In a new study, researchers developed a CRISPR-based diagnostic for COVID-19 that can produce results in 30 minutes to an hour, with similar accuracy as the standard PCR diagnostics now used.
They showed that on a set of patient samples, their test detected 93% of the positive cases as determined by PCR tests for COVID-19.
The new test, known as STOPCovid, in principle could be made cheaply enough that people could test themselves every day.
The research was conducted by a team at MIT and Harvard and elsewhere.
The team started to work on the COVID-19 diagnostic soon after the SARS-CoV-2 outbreak began.
They focused on making an assay, called STOPCovid, which was simple to carry out and did not require any specialized laboratory equipment.
Such a test would be amenable to future use in point-of-care settings, such as doctors’ offices, pharmacies, nursing homes, and schools.
In the new version of STOPCovid reported, the researchers incorporated a process to concentrate the viral genetic material in a patient sample by adding magnetic beads that attract RNA, eliminating the need for expensive purification kits that are time-intensive and can be in short supply due to high demand.
This concentration step boosted the test’s sensitivity so that it now approaches that of PCR.
The researchers tested STOPCovid on 402 patient samples—202 positive and 200 negative—and found that the new test detected 93%of the positive cases as determined by the standard CDC PCR test.
They also showed that the STOPCovid test works on samples taken using the less invasive anterior nares swab.
They are now testing it with saliva samples, which could make at-home tests even easier to perform.
The researchers are continuing to develop the test with the hope of delivering it to end-users to help fight the COVID-19 pandemic.
One author of the study is Omar Abudayyeh, an MIT McGovern Fellow.
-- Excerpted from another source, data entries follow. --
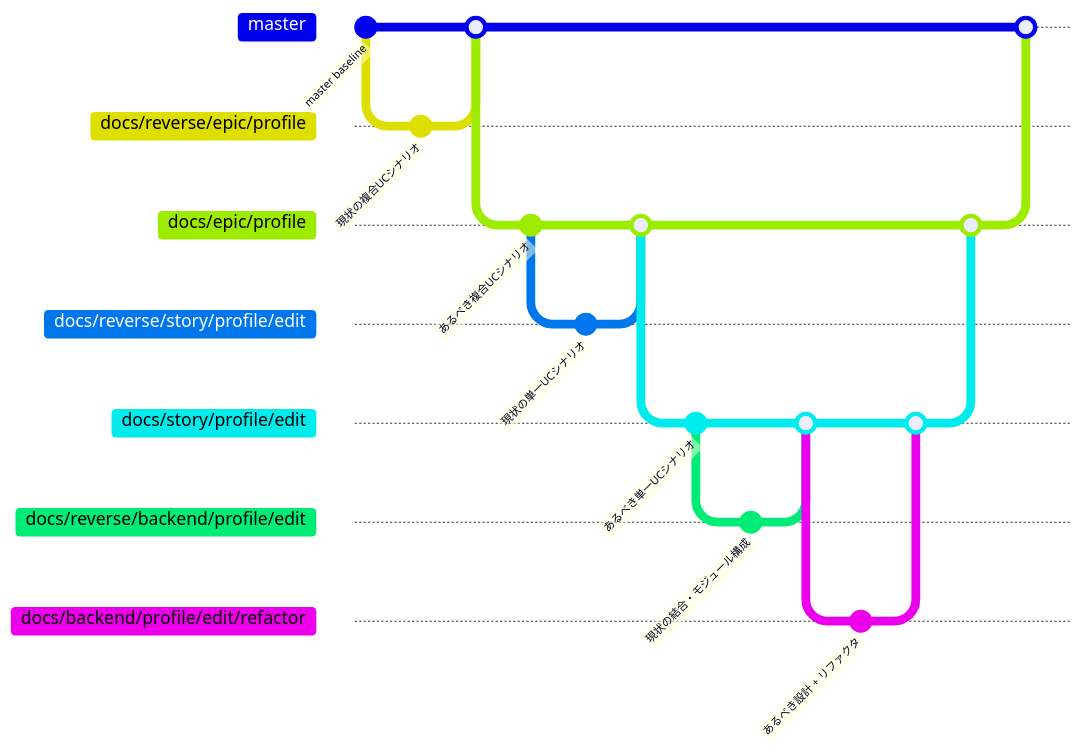
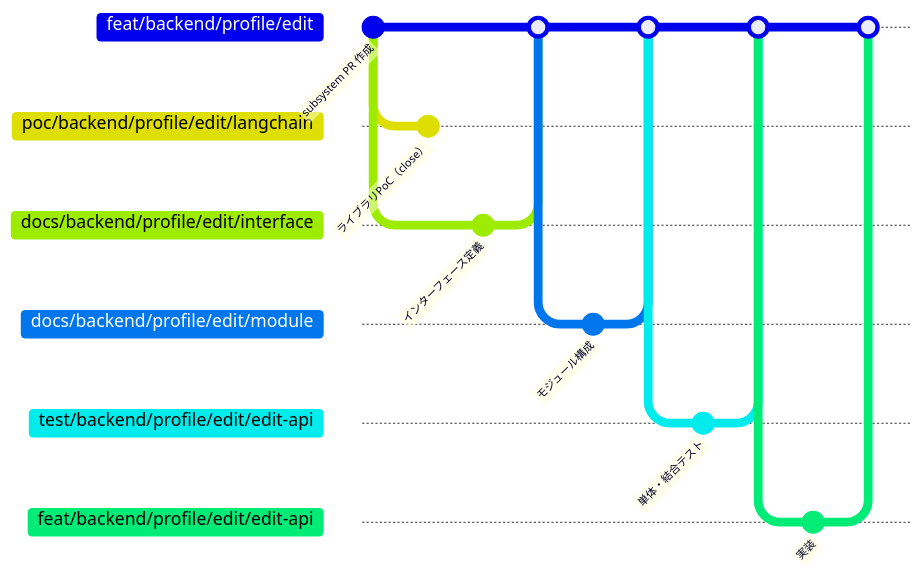
Before and after one commit to shuhei1101/ai-monitor: the fourth of 5 diagrams in docs/wiki/規約/ブランチ戦略.md, drawn with Mermaid. The commit also changed other lines of this file and 256 other files, not shown here.

````diff
--- a/docs/wiki/規約/ブランチ戦略.md
+++ b/docs/wiki/規約/ブランチ戦略.md
@@ -100,47 +275,38 @@
 ```mermaid
 ---
 config:
   gitGraph:
-    mainBranchName: master
+    mainBranchName: feat/backend/profile/edit
 ---
 gitGraph
-    commit id: "master baseline"
+    commit id: "subsystem PR 作成"
 
-    branch docs/reverse/epic/profile
-    checkout docs/reverse/epic/profile
-    commit id: "現状の複合UCシナリオ"
-    checkout master
-    merge docs/reverse/epic/profile
+    branch poc/backend/profile/edit/langchain
+    checkout poc/backend/profile/edit/langchain
+    commit id: "ライブラリPoC（close）"
 
-    branch docs/epic/profile
-    checkout docs/epic/profile
-    commit id: "あるべき複合UCシナリオ"
+    checkout feat/backend/profile/edit
+    branch docs/backend/profile/edit/interface
+    checkout docs/backend/profile/edit/interface
+    commit id: "インターフェース定義"
+    checkout feat/backend/profile/edit
+    merge docs/backend/profile/edit/interface
 
-    branch docs/reverse/story/profile/edit
-    checkout docs/reverse/story/profile/edit
-    commit id: "現状の単一UCシナリオ"
-    checkout docs/epic/profile
-    merge docs/reverse/story/profile/edit
+    branch docs/backend/profile/edit/module
+    checkout docs/backend/profile/edit/module
+    commit id: "モジュール構成"
+    checkout feat/backend/profile/edit
+    merge docs/backend/profile/edit/module
 
-    branch docs/story/profile/edit
-    checkout docs/story/profile/edit
-    commit id: "あるべき単一UCシナリオ"
+    branch test/backend/profile/edit/edit-api
+    checkout test/backend/profile/edit/edit-api
+    commit id: "単体・結合テスト"
+    checkout feat/backend/profile/edit
+    merge test/backend/profile/edit/edit-api
 
-    branch docs/reverse/backend/profile/edit
-    checkout docs/reverse/backend/profile/edit
-    commit id: "現状の結合・モジュール構成"
-    checkout docs/story/profile/edit
-    merge docs/reverse/backend/profile/edit
-
-    branch docs/backend/profile/edit/refactor
-    checkout docs/backend/profile/edit/refactor
-    commit id: "あるべき設計 + リファクタ"
-    checkout docs/story/profile/edit
-    merge docs/backend/profile/edit/refactor
-
-    checkout docs/epic/profile
-    merge docs/story/profile/edit
-
-    checkout master
-    merge docs/epic/profile
+    branch feat/backend/profile/edit/edit-api
+    checkout feat/backend/profile/edit/edit-api
+    commit id: "実装"
+    checkout feat/backend/profile/edit
+    merge feat/backend/profile/edit/edit-api
 ```
````
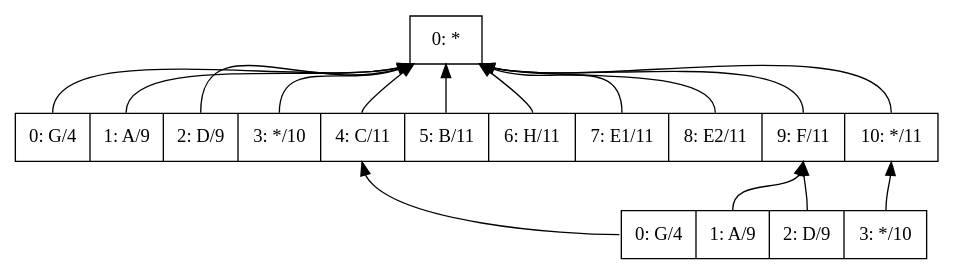
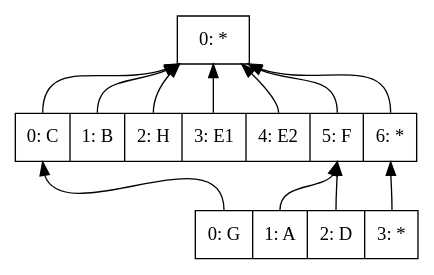
Before and after one commit to lundmikkel/C5: the diagram in C5.Tests/intervaled/data/layered_containment_list.gv, drawn with Graphviz. The commit also changed 4 other files, not shown here.

```diff
--- a/C5.Tests/intervaled/data/layered_containment_list.gv
+++ b/C5.Tests/intervaled/data/layered_containment_list.gv
@@ -1,25 +1,21 @@
-digraph LayeredContainmentList3 {
+digraph LayeredContainmentList2 {
 	rankdir=BT;
 	node [shape=record];
 
-	layer0 [fontname=consola, label="<n0> 0: G/4|<n1> 1: A/9|<n2> 2: D/9|<n3> 3: */10"];
-	layer0:n0 -> layer1:n4;
-	layer0:n1 -> layer1:n9;
-	layer0:n2 -> layer1:n9;
-	layer0:n3 -> layer1:n10;
+	layer0 [fontname=consola, label="<n0> 0: G|<n1> 1: A|<n2> 2: D|<n3> 3: *"];
+	layer0:n0 -> layer1:n0;
+	layer0:n1 -> layer1:n5;
+	layer0:n2 -> layer1:n5;
+	layer0:n3 -> layer1:n6;
 	
-	layer1 [fontname=consola, label="<n0> 0: G/4|<n1> 1: A/9|<n2> 2: D/9|<n3> 3: */10|<n4> 4: C/11|<n5> 5: B/11|<n6> 6: H/11|<n7> 7: E1/11|<n8> 8: E2/11|<n9> 9: F/11|<n10> 10: */11"];
-	layer1:n0 -> layer2:n4;
-	layer1:n1 -> layer2:n9;
-	layer1:n2 -> layer2:n9;
-	layer1:n3 -> layer2:n10;
-	layer1:n4 -> layer2:n11;
-	layer1:n5 -> layer2:n11;
-	layer1:n6 -> layer2:n11;
-	layer1:n7 -> layer2:n11;
-	layer1:n8 -> layer2:n11;
-	layer1:n9 -> layer2:n11;
-	layer1:n10 -> layer2:n11;
+	layer1 [fontname=consola, label="<n0> 0: C|<n1> 1: B|<n2> 2: H|<n3> 3: E1|<n4> 4: E2|<n5> 5: F|<n6> 6: *"];
+	layer1:n0 -> layer2:n0;
+	layer1:n1 -> layer2:n0;
+	layer1:n2 -> layer2:n0;
+	layer1:n3 -> layer2:n0;
+	layer1:n4 -> layer2:n0;
+	layer1:n5 -> layer2:n0;
+	layer1:n6 -> layer2:n0;
 	
 	layer2 [fontname=consola, label="<n0> 0: *"];
 }
```
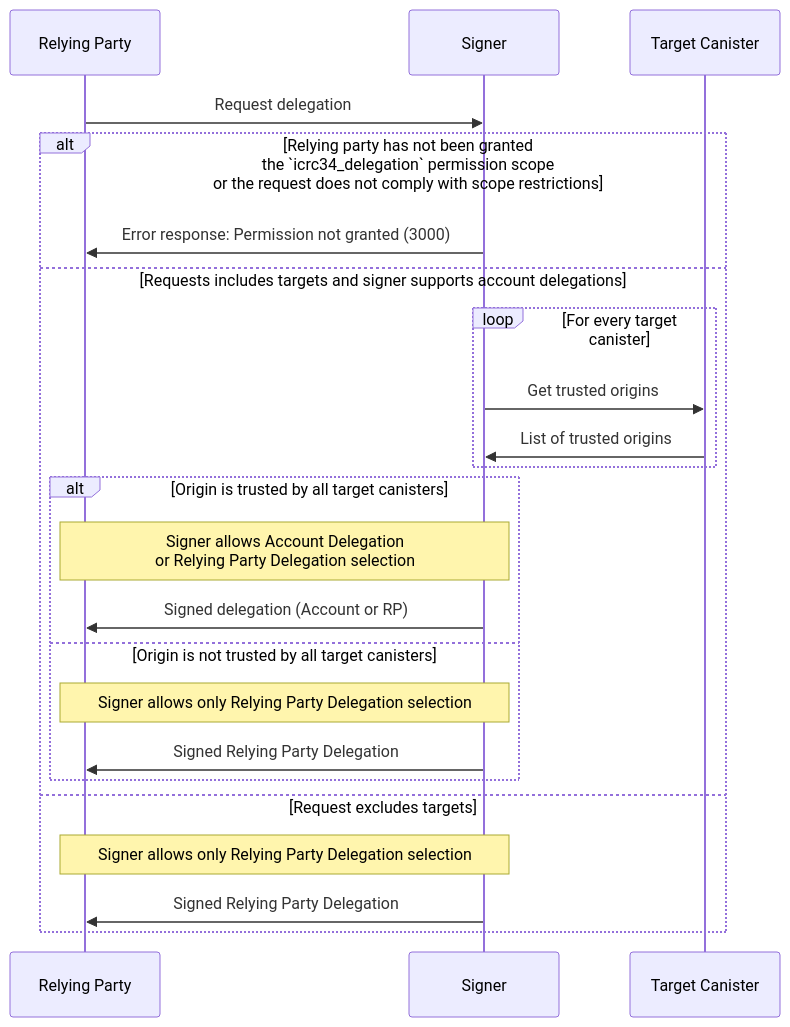
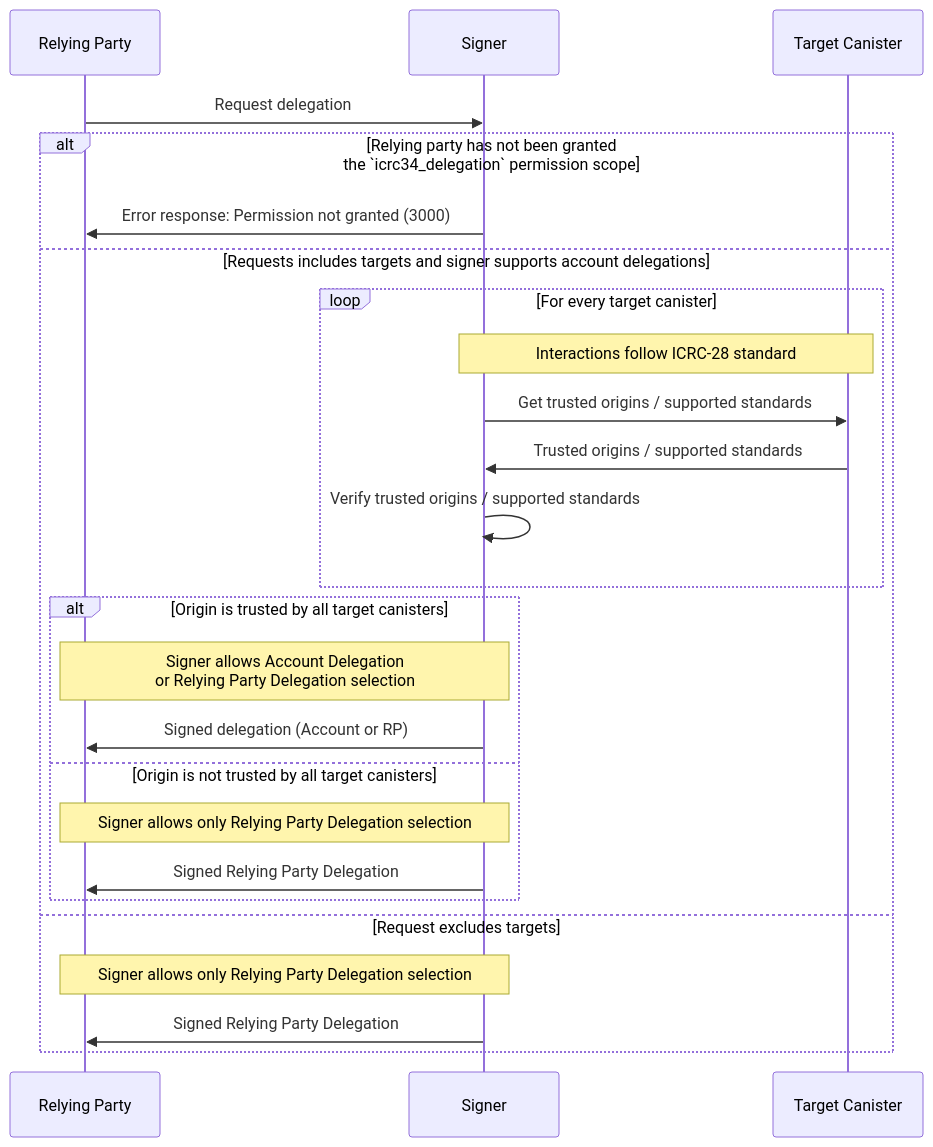
The diagram in topics/icrc_34_delegation.md (dfinity/wg-identity-authentication), drawn with Mermaid before and after one commit. The commit also changed other lines of this file and 1 other file, not shown here.

First line of the commit message:
ICRC-28/34: Clarify confusing sections (#204)

````diff
--- a/topics/icrc_34_delegation.md
+++ b/topics/icrc_34_delegation.md
@@ -166,25 +173,27 @@
 ```mermaid
   sequenceDiagram
     participant RP as Relying Party
     participant S as Signer
     participant C as Target Canister
     RP ->> S: Request delegation
-    alt Relying party has not been granted <br>the `icrc34_delegation` permission scope<br>or the request does not comply with scope restrictions
+    alt Relying party has not been granted <br>the `icrc34_delegation` permission scope
         S ->> RP: Error response: Permission not granted (3000)
     else Requests includes targets and signer supports account delegations
         loop For every target canister
-            S ->> C: Get trusted origins
-            C ->> S: List of trusted origins
+            Note over S, C: Interactions follow ICRC-28 standard
+            S ->> C: Get trusted origins / supported standards
+            C ->> S: Trusted origins / supported standards
+            S ->> S: Verify trusted origins / supported standards
         end
         alt Origin is trusted by all target canisters
           Note over RP, S: Signer allows Account Delegation<br>or Relying Party Delegation selection
           S ->> RP: Signed delegation (Account or RP)
         else Origin is not trusted by all target canisters
           Note over RP, S: Signer allows only Relying Party Delegation selection
           S ->> RP: Signed Relying Party Delegation
         end
     else Request excludes targets
       Note over RP, S: Signer allows only Relying Party Delegation selection
       S ->> RP: Signed Relying Party Delegation
     end
 ```
````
The study is published in the New England Journal of Medicine.
Copyright © 2020 Knowridge Science Report. All rights reserved.